- [ACTIVITY]: List every line below containing "order".

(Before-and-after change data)
________________

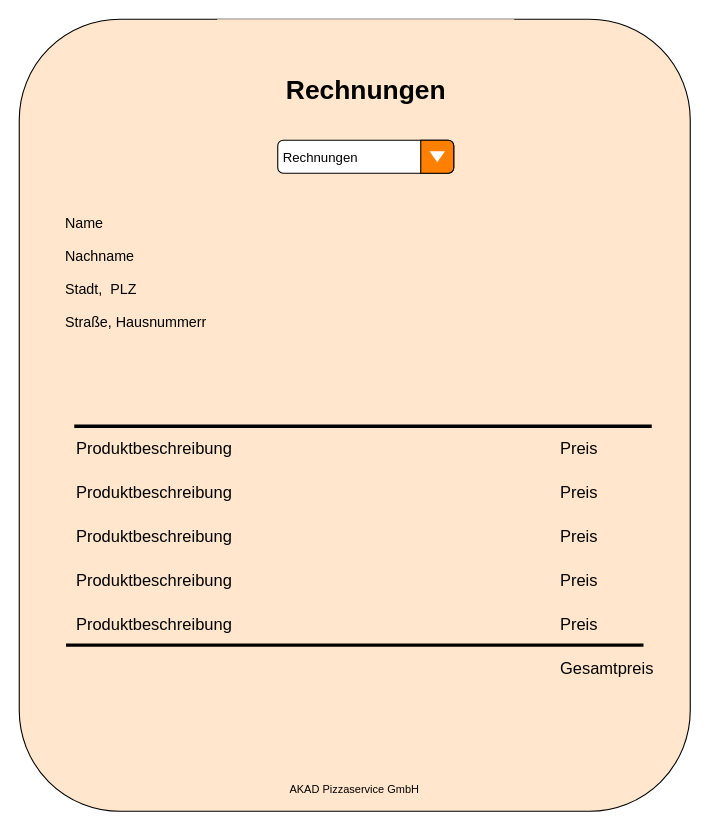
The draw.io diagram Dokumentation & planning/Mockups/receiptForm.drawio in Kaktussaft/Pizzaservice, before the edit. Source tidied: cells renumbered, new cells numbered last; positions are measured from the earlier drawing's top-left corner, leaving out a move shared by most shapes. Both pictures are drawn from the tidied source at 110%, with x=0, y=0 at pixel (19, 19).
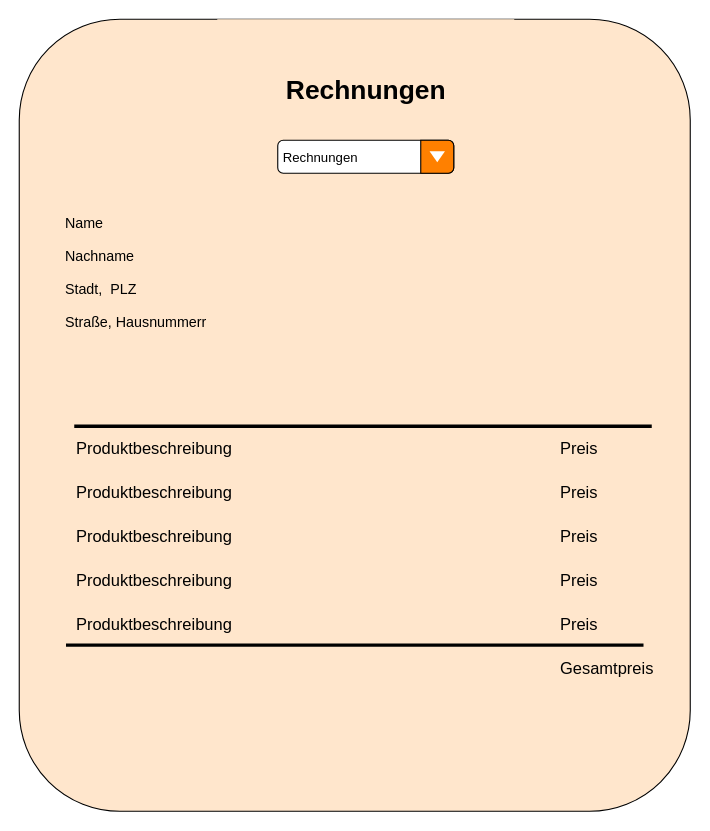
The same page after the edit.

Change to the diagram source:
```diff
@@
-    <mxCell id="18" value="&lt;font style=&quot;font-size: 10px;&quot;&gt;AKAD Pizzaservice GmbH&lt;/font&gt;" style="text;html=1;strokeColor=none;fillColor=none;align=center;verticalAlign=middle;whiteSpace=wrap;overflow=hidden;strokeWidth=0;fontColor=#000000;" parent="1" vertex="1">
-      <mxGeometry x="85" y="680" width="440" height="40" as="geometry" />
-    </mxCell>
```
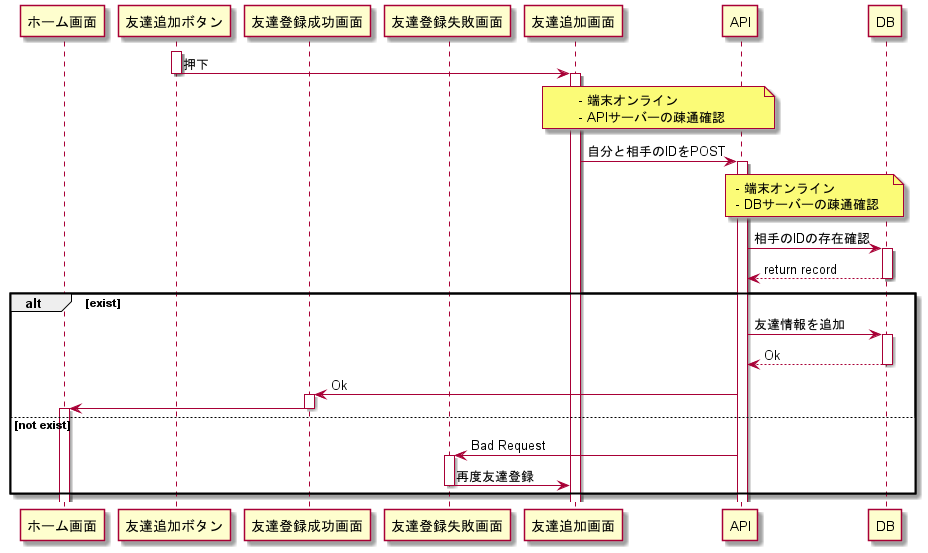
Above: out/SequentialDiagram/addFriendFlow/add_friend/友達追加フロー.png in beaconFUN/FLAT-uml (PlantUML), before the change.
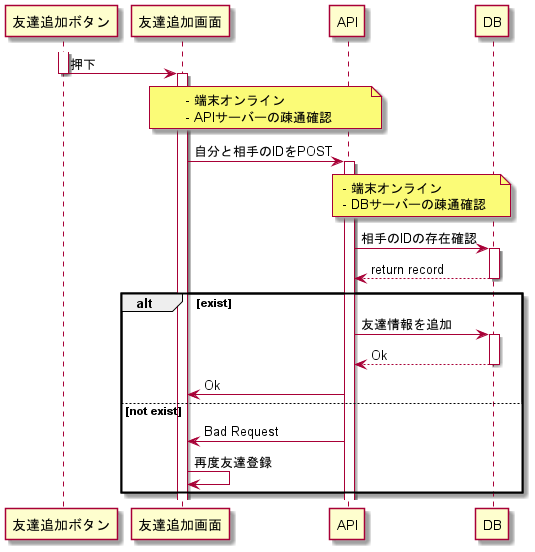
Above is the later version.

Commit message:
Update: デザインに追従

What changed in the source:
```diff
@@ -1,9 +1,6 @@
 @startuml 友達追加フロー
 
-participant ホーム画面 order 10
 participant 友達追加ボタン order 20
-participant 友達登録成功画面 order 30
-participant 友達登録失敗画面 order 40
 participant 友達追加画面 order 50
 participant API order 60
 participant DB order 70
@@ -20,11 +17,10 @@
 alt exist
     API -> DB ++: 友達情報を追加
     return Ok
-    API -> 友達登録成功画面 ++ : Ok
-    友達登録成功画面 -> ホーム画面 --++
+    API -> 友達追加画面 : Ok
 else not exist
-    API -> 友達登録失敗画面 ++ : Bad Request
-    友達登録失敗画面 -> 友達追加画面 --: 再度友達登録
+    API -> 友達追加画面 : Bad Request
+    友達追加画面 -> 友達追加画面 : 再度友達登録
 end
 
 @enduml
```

________________

- [YOUR RESPONSE]:
-participant ホーム画面 order 10
 participant 友達追加ボタン order 20
-participant 友達登録成功画面 order 30
-participant 友達登録失敗画面 order 40
 participant 友達追加画面 order 50
 participant API order 60
 participant DB order 70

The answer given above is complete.